-- DATA RECORDS follows --

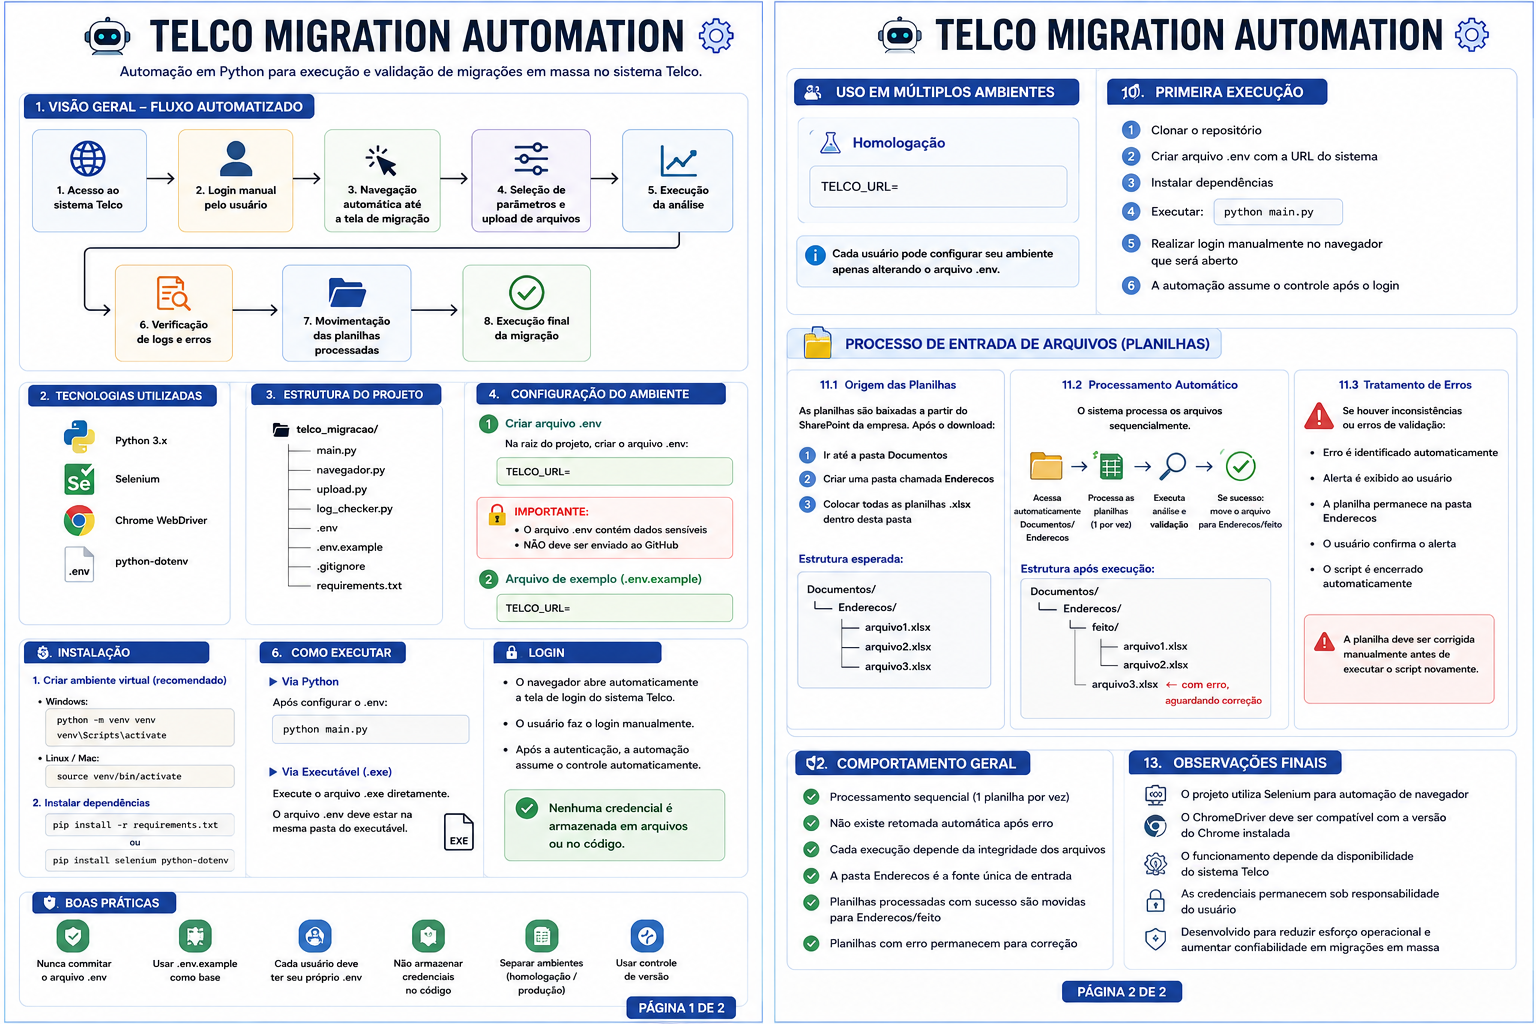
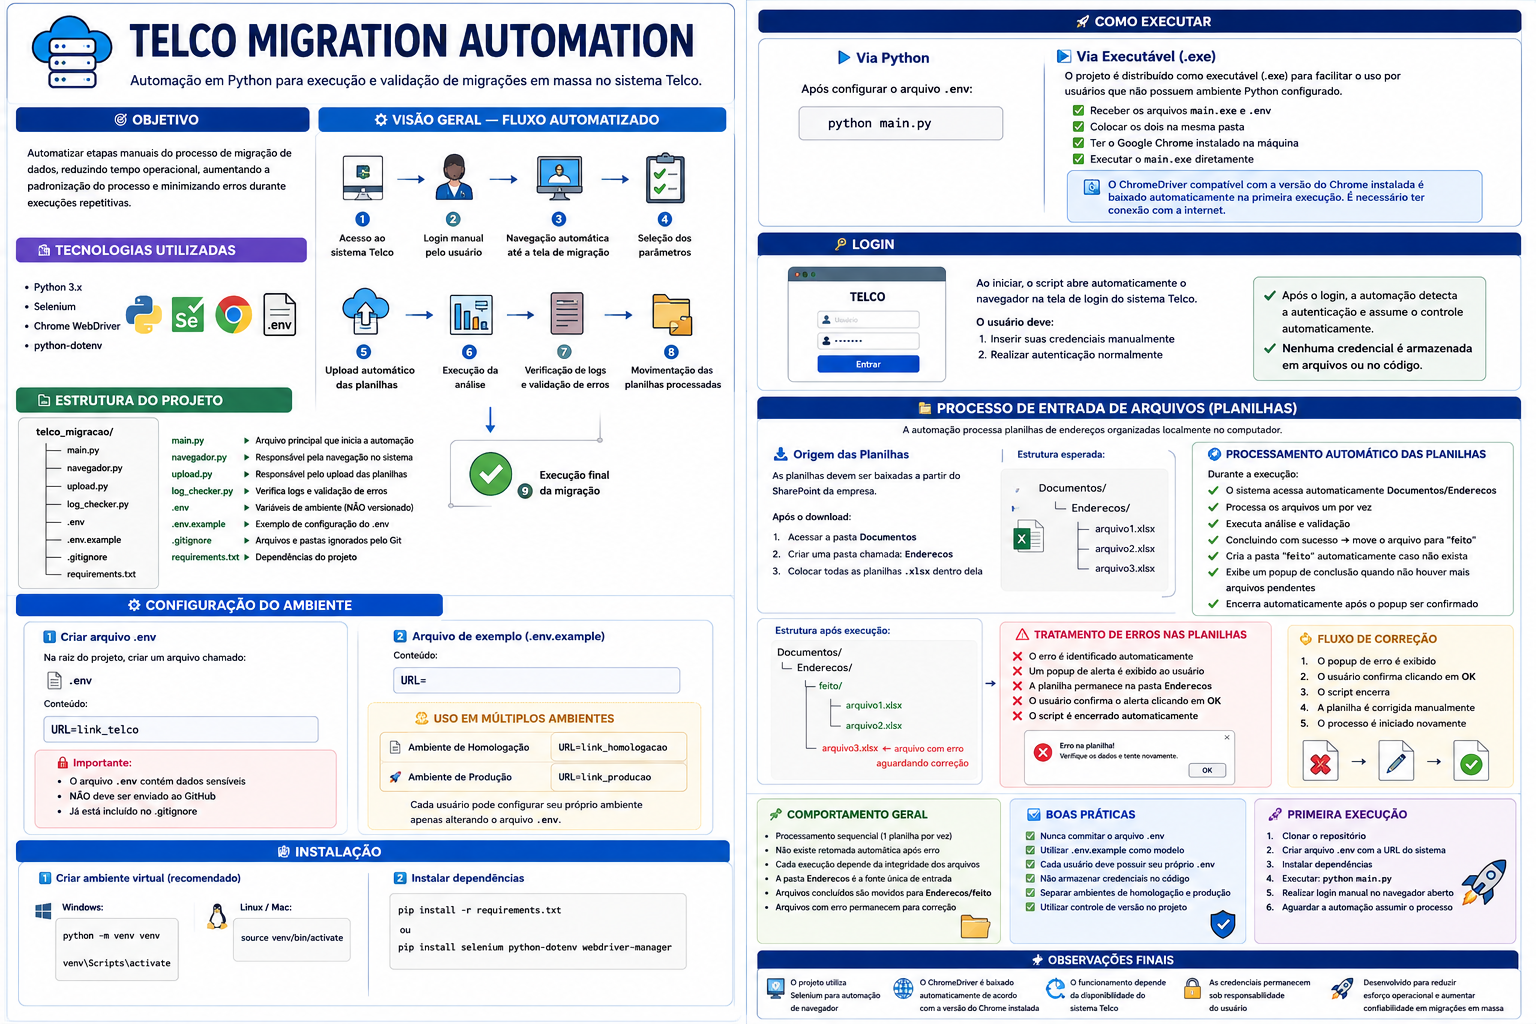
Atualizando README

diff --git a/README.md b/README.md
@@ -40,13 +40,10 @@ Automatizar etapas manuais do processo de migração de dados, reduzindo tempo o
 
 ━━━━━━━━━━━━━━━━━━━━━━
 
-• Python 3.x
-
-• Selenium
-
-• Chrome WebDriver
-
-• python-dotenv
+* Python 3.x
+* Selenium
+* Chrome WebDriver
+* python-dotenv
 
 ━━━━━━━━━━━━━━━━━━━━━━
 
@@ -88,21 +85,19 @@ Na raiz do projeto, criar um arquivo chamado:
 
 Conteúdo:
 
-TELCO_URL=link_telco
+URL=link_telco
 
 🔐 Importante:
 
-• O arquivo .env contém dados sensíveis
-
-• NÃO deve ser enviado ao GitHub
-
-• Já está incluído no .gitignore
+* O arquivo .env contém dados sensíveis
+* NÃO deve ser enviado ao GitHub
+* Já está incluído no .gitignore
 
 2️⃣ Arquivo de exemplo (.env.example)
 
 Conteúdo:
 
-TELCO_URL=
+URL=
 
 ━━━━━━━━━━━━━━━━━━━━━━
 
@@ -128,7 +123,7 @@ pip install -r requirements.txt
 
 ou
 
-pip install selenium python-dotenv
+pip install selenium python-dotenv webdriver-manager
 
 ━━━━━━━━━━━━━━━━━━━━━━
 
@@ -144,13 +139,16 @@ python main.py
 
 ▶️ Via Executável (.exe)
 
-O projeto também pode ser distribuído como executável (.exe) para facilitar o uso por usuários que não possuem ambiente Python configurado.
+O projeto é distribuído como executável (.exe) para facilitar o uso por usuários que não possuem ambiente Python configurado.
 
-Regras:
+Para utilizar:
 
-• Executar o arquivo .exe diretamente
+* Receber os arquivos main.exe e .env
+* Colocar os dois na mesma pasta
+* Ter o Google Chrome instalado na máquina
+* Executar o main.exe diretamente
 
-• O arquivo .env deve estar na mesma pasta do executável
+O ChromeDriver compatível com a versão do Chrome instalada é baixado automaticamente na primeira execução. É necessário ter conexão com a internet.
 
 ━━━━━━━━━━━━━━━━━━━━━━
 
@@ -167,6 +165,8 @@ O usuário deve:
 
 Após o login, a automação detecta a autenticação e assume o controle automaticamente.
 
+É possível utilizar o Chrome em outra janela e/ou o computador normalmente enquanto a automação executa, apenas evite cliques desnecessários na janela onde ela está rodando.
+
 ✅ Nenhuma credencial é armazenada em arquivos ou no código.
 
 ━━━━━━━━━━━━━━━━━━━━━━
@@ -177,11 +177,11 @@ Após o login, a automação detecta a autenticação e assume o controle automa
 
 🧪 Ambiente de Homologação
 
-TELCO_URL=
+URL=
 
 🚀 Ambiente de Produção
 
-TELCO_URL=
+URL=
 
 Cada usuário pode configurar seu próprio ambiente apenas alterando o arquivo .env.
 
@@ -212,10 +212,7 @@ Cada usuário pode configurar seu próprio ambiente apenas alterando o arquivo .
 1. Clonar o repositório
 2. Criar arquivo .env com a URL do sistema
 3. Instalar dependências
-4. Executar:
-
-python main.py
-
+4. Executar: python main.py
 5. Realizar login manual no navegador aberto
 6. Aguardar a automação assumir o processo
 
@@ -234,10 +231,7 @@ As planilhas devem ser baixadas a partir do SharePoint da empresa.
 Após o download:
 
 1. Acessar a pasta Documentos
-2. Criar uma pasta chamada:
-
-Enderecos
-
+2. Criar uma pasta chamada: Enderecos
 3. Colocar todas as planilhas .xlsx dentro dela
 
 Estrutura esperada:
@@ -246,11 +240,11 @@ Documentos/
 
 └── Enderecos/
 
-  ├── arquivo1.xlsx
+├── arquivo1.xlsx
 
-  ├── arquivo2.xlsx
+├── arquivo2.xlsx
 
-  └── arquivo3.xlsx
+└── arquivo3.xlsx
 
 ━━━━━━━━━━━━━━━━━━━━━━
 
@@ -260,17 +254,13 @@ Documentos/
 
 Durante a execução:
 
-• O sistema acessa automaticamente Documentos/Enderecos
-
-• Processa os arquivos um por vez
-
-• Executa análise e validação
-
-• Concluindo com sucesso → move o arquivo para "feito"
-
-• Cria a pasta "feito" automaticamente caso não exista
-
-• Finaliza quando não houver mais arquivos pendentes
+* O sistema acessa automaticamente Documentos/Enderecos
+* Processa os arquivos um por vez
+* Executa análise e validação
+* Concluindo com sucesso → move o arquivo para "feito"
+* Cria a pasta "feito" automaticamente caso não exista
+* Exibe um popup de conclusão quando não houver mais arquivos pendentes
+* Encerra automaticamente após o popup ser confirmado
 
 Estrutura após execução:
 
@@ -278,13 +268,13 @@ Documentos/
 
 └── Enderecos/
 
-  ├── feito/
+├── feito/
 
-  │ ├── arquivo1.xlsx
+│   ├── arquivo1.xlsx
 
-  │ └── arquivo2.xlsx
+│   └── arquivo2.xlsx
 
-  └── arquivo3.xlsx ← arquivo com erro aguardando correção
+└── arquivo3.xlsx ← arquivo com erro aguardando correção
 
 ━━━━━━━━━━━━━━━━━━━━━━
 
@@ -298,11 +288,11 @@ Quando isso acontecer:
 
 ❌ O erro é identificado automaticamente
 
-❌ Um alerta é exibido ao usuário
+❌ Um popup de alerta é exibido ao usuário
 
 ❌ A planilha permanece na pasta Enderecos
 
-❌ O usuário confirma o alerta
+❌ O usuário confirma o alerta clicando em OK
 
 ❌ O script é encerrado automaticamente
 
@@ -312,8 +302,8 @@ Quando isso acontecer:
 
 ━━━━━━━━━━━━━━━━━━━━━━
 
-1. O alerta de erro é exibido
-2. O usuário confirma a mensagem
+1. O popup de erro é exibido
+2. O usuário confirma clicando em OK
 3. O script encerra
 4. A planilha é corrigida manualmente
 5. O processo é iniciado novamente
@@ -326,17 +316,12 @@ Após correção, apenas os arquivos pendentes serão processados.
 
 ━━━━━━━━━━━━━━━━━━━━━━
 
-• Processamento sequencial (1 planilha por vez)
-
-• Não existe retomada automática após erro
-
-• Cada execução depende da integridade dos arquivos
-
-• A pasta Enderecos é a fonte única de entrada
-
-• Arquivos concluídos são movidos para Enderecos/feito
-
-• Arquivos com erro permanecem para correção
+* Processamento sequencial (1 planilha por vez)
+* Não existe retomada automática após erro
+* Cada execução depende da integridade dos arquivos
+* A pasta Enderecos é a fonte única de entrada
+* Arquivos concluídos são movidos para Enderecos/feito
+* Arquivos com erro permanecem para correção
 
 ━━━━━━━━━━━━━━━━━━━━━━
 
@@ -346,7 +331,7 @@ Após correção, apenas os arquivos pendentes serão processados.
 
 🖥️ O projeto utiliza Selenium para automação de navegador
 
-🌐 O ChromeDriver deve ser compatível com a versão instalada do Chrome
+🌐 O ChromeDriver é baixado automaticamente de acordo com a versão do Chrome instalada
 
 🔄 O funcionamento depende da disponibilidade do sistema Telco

-- DATA RECORDS concluded --

§ **WHAT IS NEEDED**:
Every record above should be written out again exactly; the pictures stay out of the copy.

§ **RESULT**:
Atualizando README

diff --git a/README.md b/README.md
@@ -40,13 +40,10 @@ Automatizar etapas manuais do processo de migração de dados, reduzindo tempo o
 
 ━━━━━━━━━━━━━━━━━━━━━━
 
-• Python 3.x
-
-• Selenium
-
-• Chrome WebDriver
-
-• python-dotenv
+* Python 3.x
+* Selenium
+* Chrome WebDriver
+* python-dotenv
 
 ━━━━━━━━━━━━━━━━━━━━━━
 
@@ -88,21 +85,19 @@ Na raiz do projeto, criar um arquivo chamado:
 
 Conteúdo:
 
-TELCO_URL=link_telco
+URL=link_telco
 
 🔐 Importante:
 
-• O arquivo .env contém dados sensíveis
-
-• NÃO deve ser enviado ao GitHub
-
-• Já está incluído no .gitignore
+* O arquivo .env contém dados sensíveis
+* NÃO deve ser enviado ao GitHub
+* Já está incluído no .gitignore
 
 2️⃣ Arquivo de exemplo (.env.example)
 
 Conteúdo:
 
-TELCO_URL=
+URL=
 
 ━━━━━━━━━━━━━━━━━━━━━━
 
@@ -128,7 +123,7 @@ pip install -r requirements.txt
 
 ou
 
-pip install selenium python-dotenv
+pip install selenium python-dotenv webdriver-manager
 
 ━━━━━━━━━━━━━━━━━━━━━━
 
@@ -144,13 +139,16 @@ python main.py
 
 ▶️ Via Executável (.exe)
 
-O projeto também pode ser distribuído como executável (.exe) para facilitar o uso por usuários que não possuem ambiente Python configurado.
+O projeto é distribuído como executável (.exe) para facilitar o uso por usuários que não possuem ambiente Python configurado.
 
-Regras:
+Para utilizar:
 
-• Executar o arquivo .exe diretamente
+* Receber os arquivos main.exe e .env
+* Colocar os dois na mesma pasta
+* Ter o Google Chrome instalado na máquina
+* Executar o main.exe diretamente
 
-• O arquivo .env deve estar na mesma pasta do executável
+O ChromeDriver compatível com a versão do Chrome instalada é baixado automaticamente na primeira execução. É necessário ter conexão com a internet.
 
 ━━━━━━━━━━━━━━━━━━━━━━
 
@@ -167,6 +165,8 @@ O usuário deve:
 
 Após o login, a automação detecta a autenticação e assume o controle automaticamente.
 
+É possível utilizar o Chrome em outra janela e/ou o computador normalmente enquanto a automação executa, apenas evite cliques desnecessários na janela onde ela está rodando.
+
 ✅ Nenhuma credencial é armazenada em arquivos ou no código.
 
 ━━━━━━━━━━━━━━━━━━━━━━
@@ -177,11 +177,11 @@ Após o login, a automação detecta a autenticação e assume o controle automa
 
 🧪 Ambiente de Homologação
 
-TELCO_URL=
+URL=
 
 🚀 Ambiente de Produção
 
-TELCO_URL=
+URL=
 
 Cada usuário pode configurar seu próprio ambiente apenas alterando o arquivo .env.
 
@@ -212,10 +212,7 @@ Cada usuário pode configurar seu próprio ambiente apenas alterando o arquivo .
 1. Clonar o repositório
 2. Criar arquivo .env com a URL do sistema
 3. Instalar dependências
-4. Executar:
-
-python main.py
-
+4. Executar: python main.py
 5. Realizar login manual no navegador aberto
 6. Aguardar a automação assumir o processo
 
@@ -234,10 +231,7 @@ As planilhas devem ser baixadas a partir do SharePoint da empresa.
 Após o download:
 
 1. Acessar a pasta Documentos
-2. Criar uma pasta chamada:
-
-Enderecos
-
+2. Criar uma pasta chamada: Enderecos
 3. Colocar todas as planilhas .xlsx dentro dela
 
 Estrutura esperada:
@@ -246,11 +240,11 @@ Documentos/
 
 └── Enderecos/
 
-  ├── arquivo1.xlsx
+├── arquivo1.xlsx
 
-  ├── arquivo2.xlsx
+├── arquivo2.xlsx
 
-  └── arquivo3.xlsx
+└── arquivo3.xlsx
 
 ━━━━━━━━━━━━━━━━━━━━━━
 
@@ -260,17 +254,13 @@ Documentos/
 
 Durante a execução:
 
-• O sistema acessa automaticamente Documentos/Enderecos
-
-• Processa os arquivos um por vez
-
-• Executa análise e validação
-
-• Concluindo com sucesso → move o arquivo para "feito"
-
-• Cria a pasta "feito" automaticamente caso não exista
-
-• Finaliza quando não houver mais arquivos pendentes
+* O sistema acessa automaticamente Documentos/Enderecos
+* Processa os arquivos um por vez
+* Executa análise e validação
+* Concluindo com sucesso → move o arquivo para "feito"
+* Cria a pasta "feito" automaticamente caso não exista
+* Exibe um popup de conclusão quando não houver mais arquivos pendentes
+* Encerra automaticamente após o popup ser confirmado
 
 Estrutura após execução:
 
@@ -278,13 +268,13 @@ Documentos/
 
 └── Enderecos/
 
-  ├── feito/
+├── feito/
 
-  │ ├── arquivo1.xlsx
+│   ├── arquivo1.xlsx
 
-  │ └── arquivo2.xlsx
+│   └── arquivo2.xlsx
 
-  └── arquivo3.xlsx ← arquivo com erro aguardando correção
+└── arquivo3.xlsx ← arquivo com erro aguardando correção
 
 ━━━━━━━━━━━━━━━━━━━━━━
 
@@ -298,11 +288,11 @@ Quando isso acontecer:
 
 ❌ O erro é identificado automaticamente
 
-❌ Um alerta é exibido ao usuário
+❌ Um popup de alerta é exibido ao usuário
 
 ❌ A planilha permanece na pasta Enderecos
 
-❌ O usuário confirma o alerta
+❌ O usuário confirma o alerta clicando em OK
 
 ❌ O script é encerrado automaticamente
 
@@ -312,8 +302,8 @@ Quando isso acontecer:
 
 ━━━━━━━━━━━━━━━━━━━━━━
 
-1. O alerta de erro é exibido
-2. O usuário confirma a mensagem
+1. O popup de erro é exibido
+2. O usuário confirma clicando em OK
 3. O script encerra
 4. A planilha é corrigida manualmente
 5. O processo é iniciado novamente
@@ -326,17 +316,12 @@ Após correção, apenas os arquivos pendentes serão processados.
 
 ━━━━━━━━━━━━━━━━━━━━━━
 
-• Processamento sequencial (1 planilha por vez)
-
-• Não existe retomada automática após erro
-
-• Cada execução depende da integridade dos arquivos
-
-• A pasta Enderecos é a fonte única de entrada
-
-• Arquivos concluídos são movidos para Enderecos/feito
-
-• Arquivos com erro permanecem para correção
+* Processamento sequencial (1 planilha por vez)
+* Não existe retomada automática após erro
+* Cada execução depende da integridade dos arquivos
+* A pasta Enderecos é a fonte única de entrada
+* Arquivos concluídos são movidos para Enderecos/feito
+* Arquivos com erro permanecem para correção
 
 ━━━━━━━━━━━━━━━━━━━━━━
 
@@ -346,7 +331,7 @@ Após correção, apenas os arquivos pendentes serão processados.
 
 🖥️ O projeto utiliza Selenium para automação de navegador
 
-🌐 O ChromeDriver deve ser compatível com a versão instalada do Chrome
+🌐 O ChromeDriver é baixado automaticamente de acordo com a versão do Chrome instalada
 
 🔄 O funcionamento depende da disponibilidade do sistema Telco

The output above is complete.